# ASSIGNMENT
Every record that follows needs to be written out again, exactly.
____ DATA SHOWN
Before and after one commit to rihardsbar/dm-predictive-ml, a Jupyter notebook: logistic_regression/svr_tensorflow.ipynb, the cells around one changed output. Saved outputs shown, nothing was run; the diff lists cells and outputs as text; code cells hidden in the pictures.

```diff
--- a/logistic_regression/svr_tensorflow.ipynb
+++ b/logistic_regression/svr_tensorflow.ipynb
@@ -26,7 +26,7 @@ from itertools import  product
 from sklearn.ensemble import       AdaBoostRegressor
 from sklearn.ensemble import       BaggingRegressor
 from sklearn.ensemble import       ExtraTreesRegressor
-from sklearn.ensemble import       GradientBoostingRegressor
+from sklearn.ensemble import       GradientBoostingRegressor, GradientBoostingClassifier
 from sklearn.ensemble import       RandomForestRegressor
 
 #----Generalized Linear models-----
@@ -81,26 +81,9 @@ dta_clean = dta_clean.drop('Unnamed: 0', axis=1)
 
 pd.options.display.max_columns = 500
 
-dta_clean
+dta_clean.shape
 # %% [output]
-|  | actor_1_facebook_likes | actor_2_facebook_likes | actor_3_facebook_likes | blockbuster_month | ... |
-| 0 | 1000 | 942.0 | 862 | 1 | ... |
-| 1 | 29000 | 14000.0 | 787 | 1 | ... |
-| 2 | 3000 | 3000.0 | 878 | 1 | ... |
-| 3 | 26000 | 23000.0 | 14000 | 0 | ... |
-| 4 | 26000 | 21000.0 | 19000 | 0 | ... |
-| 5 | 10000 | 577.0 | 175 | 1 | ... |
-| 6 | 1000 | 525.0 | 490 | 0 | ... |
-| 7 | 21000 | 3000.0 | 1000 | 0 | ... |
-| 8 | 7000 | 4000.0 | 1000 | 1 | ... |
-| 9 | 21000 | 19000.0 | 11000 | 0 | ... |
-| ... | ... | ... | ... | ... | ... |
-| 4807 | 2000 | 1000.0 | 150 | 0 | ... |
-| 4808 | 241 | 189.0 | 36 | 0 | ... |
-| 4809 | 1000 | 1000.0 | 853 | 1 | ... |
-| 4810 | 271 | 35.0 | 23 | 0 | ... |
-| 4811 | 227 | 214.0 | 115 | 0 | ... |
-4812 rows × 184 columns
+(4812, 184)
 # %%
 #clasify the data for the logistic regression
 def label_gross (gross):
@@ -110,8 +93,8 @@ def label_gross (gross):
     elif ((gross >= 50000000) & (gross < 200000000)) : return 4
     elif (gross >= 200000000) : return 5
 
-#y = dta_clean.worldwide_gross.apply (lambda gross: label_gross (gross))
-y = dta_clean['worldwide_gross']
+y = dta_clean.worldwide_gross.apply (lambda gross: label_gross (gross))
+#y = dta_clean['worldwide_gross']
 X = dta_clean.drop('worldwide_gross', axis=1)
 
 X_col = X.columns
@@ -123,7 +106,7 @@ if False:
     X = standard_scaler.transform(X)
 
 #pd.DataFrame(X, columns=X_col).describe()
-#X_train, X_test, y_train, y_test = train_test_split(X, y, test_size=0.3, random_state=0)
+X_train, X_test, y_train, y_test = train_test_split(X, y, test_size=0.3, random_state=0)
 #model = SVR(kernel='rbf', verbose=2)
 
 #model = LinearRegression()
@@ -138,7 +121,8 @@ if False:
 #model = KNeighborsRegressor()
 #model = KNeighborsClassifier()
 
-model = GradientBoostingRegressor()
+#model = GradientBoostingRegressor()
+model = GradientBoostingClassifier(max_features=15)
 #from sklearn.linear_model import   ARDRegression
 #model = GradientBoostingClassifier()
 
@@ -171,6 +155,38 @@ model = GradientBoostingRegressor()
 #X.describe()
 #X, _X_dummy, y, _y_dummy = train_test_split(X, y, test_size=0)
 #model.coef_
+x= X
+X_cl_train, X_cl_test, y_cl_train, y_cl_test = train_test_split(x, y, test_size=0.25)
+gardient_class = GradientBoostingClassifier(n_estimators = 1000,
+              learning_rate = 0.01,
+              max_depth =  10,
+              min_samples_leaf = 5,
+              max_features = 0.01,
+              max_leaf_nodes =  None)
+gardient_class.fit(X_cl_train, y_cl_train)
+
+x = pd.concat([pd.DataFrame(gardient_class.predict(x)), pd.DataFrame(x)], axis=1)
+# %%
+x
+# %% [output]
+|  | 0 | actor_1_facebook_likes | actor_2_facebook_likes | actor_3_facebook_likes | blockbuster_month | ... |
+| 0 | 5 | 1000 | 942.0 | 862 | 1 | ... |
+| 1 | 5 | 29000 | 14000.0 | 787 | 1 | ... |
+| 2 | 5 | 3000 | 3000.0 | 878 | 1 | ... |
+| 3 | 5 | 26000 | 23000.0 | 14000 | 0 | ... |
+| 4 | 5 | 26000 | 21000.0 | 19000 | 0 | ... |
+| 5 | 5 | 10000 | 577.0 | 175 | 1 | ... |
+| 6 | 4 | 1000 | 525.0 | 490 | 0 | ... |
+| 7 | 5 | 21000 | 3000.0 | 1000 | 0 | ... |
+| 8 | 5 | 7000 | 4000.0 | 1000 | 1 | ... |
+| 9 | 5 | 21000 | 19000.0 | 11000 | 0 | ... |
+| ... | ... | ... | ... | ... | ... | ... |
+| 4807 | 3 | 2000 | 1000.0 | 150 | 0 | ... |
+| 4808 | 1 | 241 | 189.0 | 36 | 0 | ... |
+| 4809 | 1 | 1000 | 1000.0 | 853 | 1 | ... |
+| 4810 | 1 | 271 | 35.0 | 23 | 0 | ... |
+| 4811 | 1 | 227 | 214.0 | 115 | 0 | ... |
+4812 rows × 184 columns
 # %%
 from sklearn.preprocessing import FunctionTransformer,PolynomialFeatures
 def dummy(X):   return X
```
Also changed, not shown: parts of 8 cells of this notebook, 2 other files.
________
# RESPONSE
Before and after one commit to rihardsbar/dm-predictive-ml, a Jupyter notebook: logistic_regression/svr_tensorflow.ipynb, the cells around one changed output. Saved outputs shown, nothing was run; the diff lists cells and outputs as text; code cells hidden in the pictures.

```diff
--- a/logistic_regression/svr_tensorflow.ipynb
+++ b/logistic_regression/svr_tensorflow.ipynb
@@ -26,7 +26,7 @@ from itertools import  product
 from sklearn.ensemble import       AdaBoostRegressor
 from sklearn.ensemble import       BaggingRegressor
 from sklearn.ensemble import       ExtraTreesRegressor
-from sklearn.ensemble import       GradientBoostingRegressor
+from sklearn.ensemble import       GradientBoostingRegressor, GradientBoostingClassifier
 from sklearn.ensemble import       RandomForestRegressor
 
 #----Generalized Linear models-----
@@ -81,26 +81,9 @@ dta_clean = dta_clean.drop('Unnamed: 0', axis=1)
 
 pd.options.display.max_columns = 500
 
-dta_clean
+dta_clean.shape
 # %% [output]
-|  | actor_1_facebook_likes | actor_2_facebook_likes | actor_3_facebook_likes | blockbuster_month | ... |
-| 0 | 1000 | 942.0 | 862 | 1 | ... |
-| 1 | 29000 | 14000.0 | 787 | 1 | ... |
-| 2 | 3000 | 3000.0 | 878 | 1 | ... |
-| 3 | 26000 | 23000.0 | 14000 | 0 | ... |
-| 4 | 26000 | 21000.0 | 19000 | 0 | ... |
-| 5 | 10000 | 577.0 | 175 | 1 | ... |
-| 6 | 1000 | 525.0 | 490 | 0 | ... |
-| 7 | 21000 | 3000.0 | 1000 | 0 | ... |
-| 8 | 7000 | 4000.0 | 1000 | 1 | ... |
-| 9 | 21000 | 19000.0 | 11000 | 0 | ... |
-| ... | ... | ... | ... | ... | ... |
-| 4807 | 2000 | 1000.0 | 150 | 0 | ... |
-| 4808 | 241 | 189.0 | 36 | 0 | ... |
-| 4809 | 1000 | 1000.0 | 853 | 1 | ... |
-| 4810 | 271 | 35.0 | 23 | 0 | ... |
-| 4811 | 227 | 214.0 | 115 | 0 | ... |
-4812 rows × 184 columns
+(4812, 184)
 # %%
 #clasify the data for the logistic regression
 def label_gross (gross):
@@ -110,8 +93,8 @@ def label_gross (gross):
     elif ((gross >= 50000000) & (gross < 200000000)) : return 4
     elif (gross >= 200000000) : return 5
 
-#y = dta_clean.worldwide_gross.apply (lambda gross: label_gross (gross))
-y = dta_clean['worldwide_gross']
+y = dta_clean.worldwide_gross.apply (lambda gross: label_gross (gross))
+#y = dta_clean['worldwide_gross']
 X = dta_clean.drop('worldwide_gross', axis=1)
 
 X_col = X.columns
@@ -123,7 +106,7 @@ if False:
     X = standard_scaler.transform(X)
 
 #pd.DataFrame(X, columns=X_col).describe()
-#X_train, X_test, y_train, y_test = train_test_split(X, y, test_size=0.3, random_state=0)
+X_train, X_test, y_train, y_test = train_test_split(X, y, test_size=0.3, random_state=0)
 #model = SVR(kernel='rbf', verbose=2)
 
 #model = LinearRegression()
@@ -138,7 +121,8 @@ if False:
 #model = KNeighborsRegressor()
 #model = KNeighborsClassifier()
 
-model = GradientBoostingRegressor()
+#model = GradientBoostingRegressor()
+model = GradientBoostingClassifier(max_features=15)
 #from sklearn.linear_model import   ARDRegression
 #model = GradientBoostingClassifier()
 
@@ -171,6 +155,38 @@ model = GradientBoostingRegressor()
 #X.describe()
 #X, _X_dummy, y, _y_dummy = train_test_split(X, y, test_size=0)
 #model.coef_
+x= X
+X_cl_train, X_cl_test, y_cl_train, y_cl_test = train_test_split(x, y, test_size=0.25)
+gardient_class = GradientBoostingClassifier(n_estimators = 1000,
+              learning_rate = 0.01,
+              max_depth =  10,
+              min_samples_leaf = 5,
+              max_features = 0.01,
+              max_leaf_nodes =  None)
+gardient_class.fit(X_cl_train, y_cl_train)
+
+x = pd.concat([pd.DataFrame(gardient_class.predict(x)), pd.DataFrame(x)], axis=1)
+# %%
+x
+# %% [output]
+|  | 0 | actor_1_facebook_likes | actor_2_facebook_likes | actor_3_facebook_likes | blockbuster_month | ... |
+| 0 | 5 | 1000 | 942.0 | 862 | 1 | ... |
+| 1 | 5 | 29000 | 14000.0 | 787 | 1 | ... |
+| 2 | 5 | 3000 | 3000.0 | 878 | 1 | ... |
+| 3 | 5 | 26000 | 23000.0 | 14000 | 0 | ... |
+| 4 | 5 | 26000 | 21000.0 | 19000 | 0 | ... |
+| 5 | 5 | 10000 | 577.0 | 175 | 1 | ... |
+| 6 | 4 | 1000 | 525.0 | 490 | 0 | ... |
+| 7 | 5 | 21000 | 3000.0 | 1000 | 0 | ... |
+| 8 | 5 | 7000 | 4000.0 | 1000 | 1 | ... |
+| 9 | 5 | 21000 | 19000.0 | 11000 | 0 | ... |
+| ... | ... | ... | ... | ... | ... | ... |
+| 4807 | 3 | 2000 | 1000.0 | 150 | 0 | ... |
+| 4808 | 1 | 241 | 189.0 | 36 | 0 | ... |
+| 4809 | 1 | 1000 | 1000.0 | 853 | 1 | ... |
+| 4810 | 1 | 271 | 35.0 | 23 | 0 | ... |
+| 4811 | 1 | 227 | 214.0 | 115 | 0 | ... |
+4812 rows × 184 columns
 # %%
 from sklearn.preprocessing import FunctionTransformer,PolynomialFeatures
 def dummy(X):   return X
```
Also changed, not shown: parts of 8 cells of this notebook, 2 other files.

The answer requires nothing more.